- **Instructions for the task**: Return the whole listing exactly, omitting the pictures.

- **Data for this exercise**:
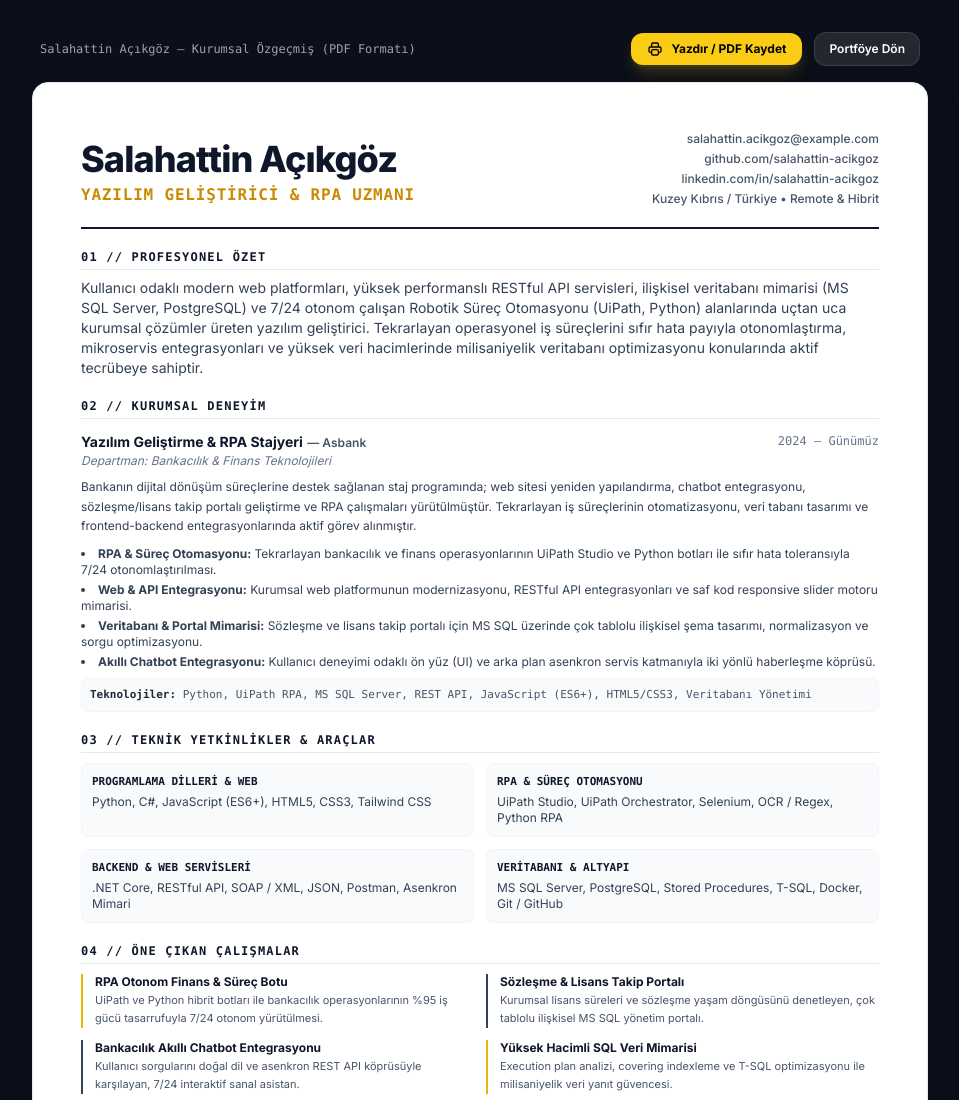
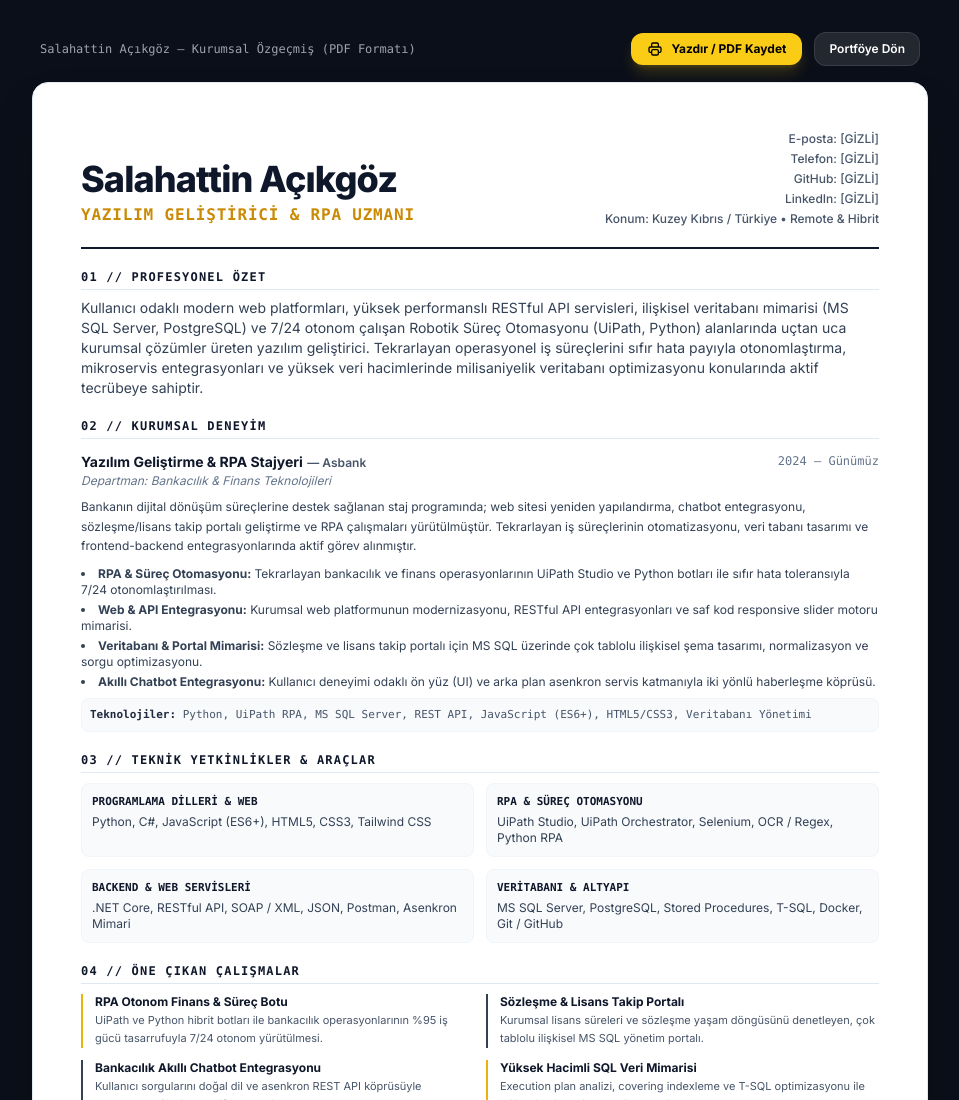
Before and after one commit to salahattinac/salahattin-portfolio, a website: page cv.html in a window 1280 px wide. Shown: the top 1100 px of the page, without its empty margins (160-1119 px from the left). Drawn offline with nearby package versions, Linux system fonts and the light colour scheme.

Commit message:
Update cv.html

```diff
--- a/cv.html
+++ b/cv.html
@@ -71,10 +71,11 @@
                 </div>
             </div>
             <div class="text-xs text-slate-600 space-y-1 sm:text-right font-medium">
-                <div>salahattin.acikgoz@example.com</div>
-                <div>github.com/salahattin-acikgoz</div>
-                <div>linkedin.com/in/salahattin-acikgoz</div>
-                <div>Kuzey Kıbrıs / Türkiye • Remote & Hibrit</div>
+                <div>E-posta: [GİZLİ]</div>
+                <div>Telefon: [GİZLİ]</div>
+                <div>GitHub: [GİZLİ]</div>
+                <div>LinkedIn: [GİZLİ]</div>
+                <div>Konum: Kuzey Kıbrıs / Türkiye • Remote & Hibrit</div>
             </div>
         </header>
 
```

- **Response to this task**:
Before and after one commit to salahattinac/salahattin-portfolio, a website: page cv.html in a window 1280 px wide. Shown: the top 1100 px of the page, without its empty margins (160-1119 px from the left). Drawn offline with nearby package versions, Linux system fonts and the light colour scheme.

Commit message:
Update cv.html

```diff
--- a/cv.html
+++ b/cv.html
@@ -71,10 +71,11 @@
                 </div>
             </div>
             <div class="text-xs text-slate-600 space-y-1 sm:text-right font-medium">
-                <div>salahattin.acikgoz@example.com</div>
-                <div>github.com/salahattin-acikgoz</div>
-                <div>linkedin.com/in/salahattin-acikgoz</div>
-                <div>Kuzey Kıbrıs / Türkiye • Remote & Hibrit</div>
+                <div>E-posta: [GİZLİ]</div>
+                <div>Telefon: [GİZLİ]</div>
+                <div>GitHub: [GİZLİ]</div>
+                <div>LinkedIn: [GİZLİ]</div>
+                <div>Konum: Kuzey Kıbrıs / Türkiye • Remote & Hibrit</div>
             </div>
         </header>
 
```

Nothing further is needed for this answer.